Speaker: Mark C. Elliott (Mark Schwartz Professor of Chinese and Inner Asian History & Vice Provost for International Affairs, Harvard University)
Moderator: Joanna Waley-Cohen (Julius Silver Professor of History, New York University & Provost, NYU Shanghai)
Abstract: The importance of taking Inner Asian historical subjectivity into account is widely recognized as a hallmark of the “New Qing History,” which, over the past twenty years, has led to the destabilization of a number of established Sinocentric narratives and tropes and has gained the scholarship associated with this approach considerable attention in greater China, not all of it favorable.
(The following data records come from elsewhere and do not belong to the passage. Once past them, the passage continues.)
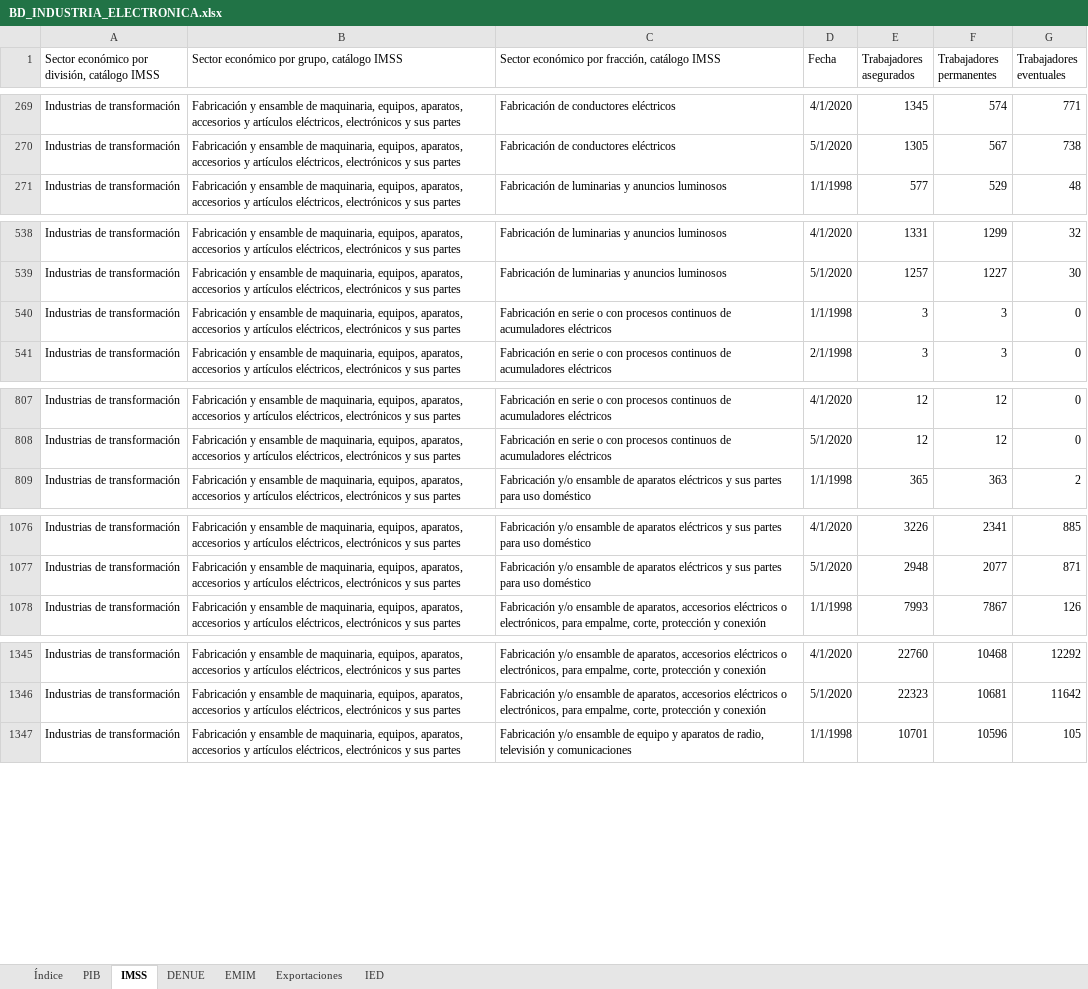
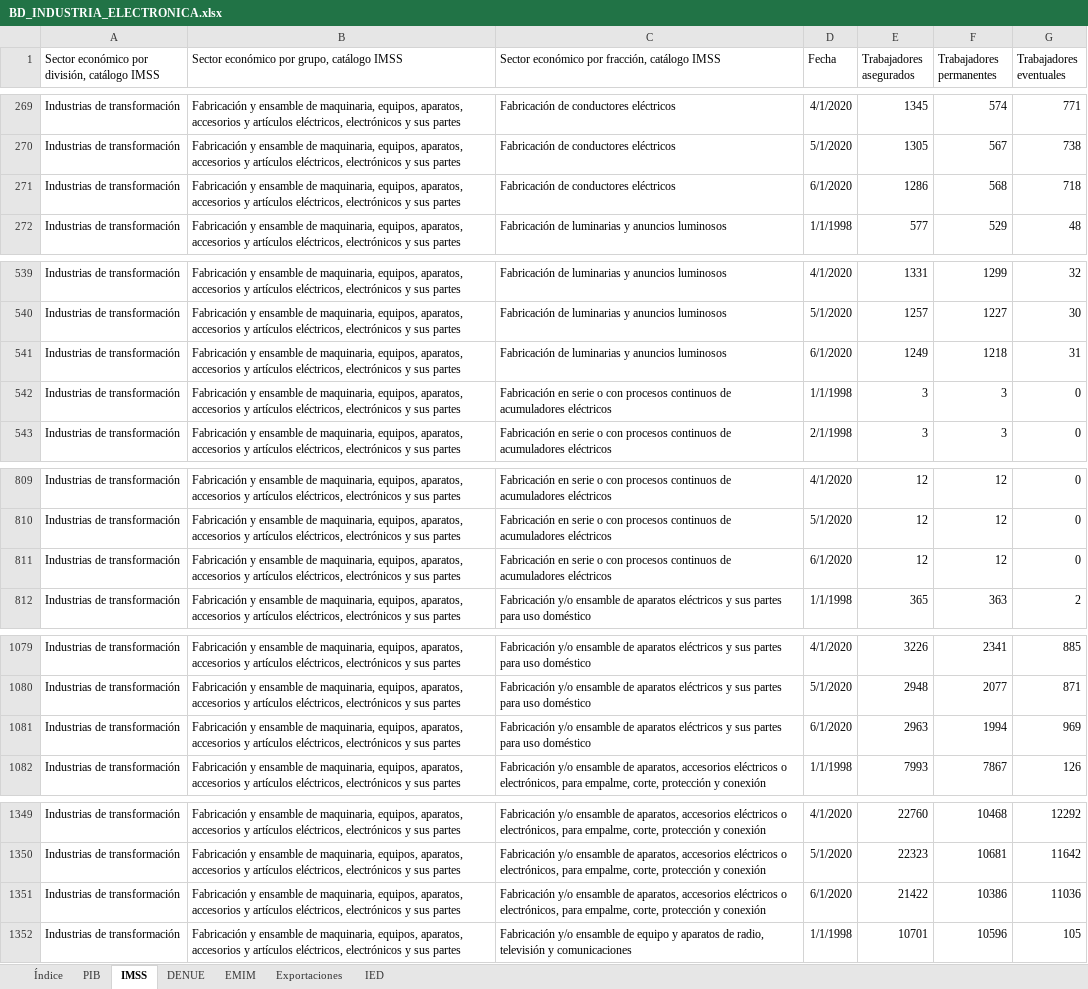
Before and after one commit to DIEEF/SEJ, an Excel workbook: sej_datos/BD_INDUSTRIA_ELECTRONICA.xlsx, sheet IMSS, drawn as a sheet; only a part is shown, gaps mark what is left out; values as stored, in another font and other column widths than the file's, no borders; the diff covers the shown part only; the diff names each change by its address in the sheet, - before the commit and + after, or states it on an @@ line.

Commit message:
Update BD_INDUSTRIA_ELECTRONICA.xlsx

```diff
--- a/sej_datos/BD_INDUSTRIA_ELECTRONICA.xlsx (sheet IMSS)
+++ b/sej_datos/BD_INDUSTRIA_ELECTRONICA.xlsx (sheet IMSS)
+row 271: Industrias de transformación | Fabricación y ensamble de maquinaria, equipos, aparatos, accesorios y artículos eléctricos, electrónicos y sus partes | Fabricación de conductores eléctricos | 6/1/2020 | 1286 | 568 | 718
+row 541: Industrias de transformación | Fabricación y ensamble de maquinaria, equipos, aparatos, accesorios y artículos eléctricos, electrónicos y sus partes | Fabricación de luminarias y anuncios luminosos | 6/1/2020 | 1249 | 1218 | 31
+row 811: Industrias de transformación | Fabricación y ensamble de maquinaria, equipos, aparatos, accesorios y artículos eléctricos, electrónicos y sus partes | Fabricación en serie o con procesos continuos de acumuladores eléctricos | 6/1/2020 | 12 | 12 | 0
+row 1081: Industrias de transformación | Fabricación y ensamble de maquinaria, equipos, aparatos, accesorios y artículos eléctricos, electrónicos y sus partes | Fabricación y/o ensamble de aparatos eléctricos y sus partes para uso doméstico | 6/1/2020 | 2963 | 1994 | 969
+row 1351: Industrias de transformación | Fabricación y ensamble de maquinaria, equipos, aparatos, accesorios y artículos eléctricos, electrónicos y sus partes | Fabricación y/o ensamble de aparatos, accesorios eléctricos o electrónicos, para empalme, corte, protección y conexión | 6/1/2020 | 21422 | 10386 | 11036
```
Also changed, not shown: 7 added rows elsewhere in this sheet, sheet EMIM.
Even as the increasing politicization of history in China over the last decade has called forth an unusually robust critical response, New Qing History appears to enjoy ever broader recognition as an important methodological turn, as evidenced in a marked growth in attention to Inner Asia on the part of many historians writing in Chinese. This talk examines the reception and response to the New Qing History since 2010 as well as its influence on the field in China in recent years.
This event is a part of the lecture series "China, Inner Asia, and the World: Mongol and Qing Empires in Comparative Perspectives" sponsored by the Weatherhead East Asian Institute at Columbia University.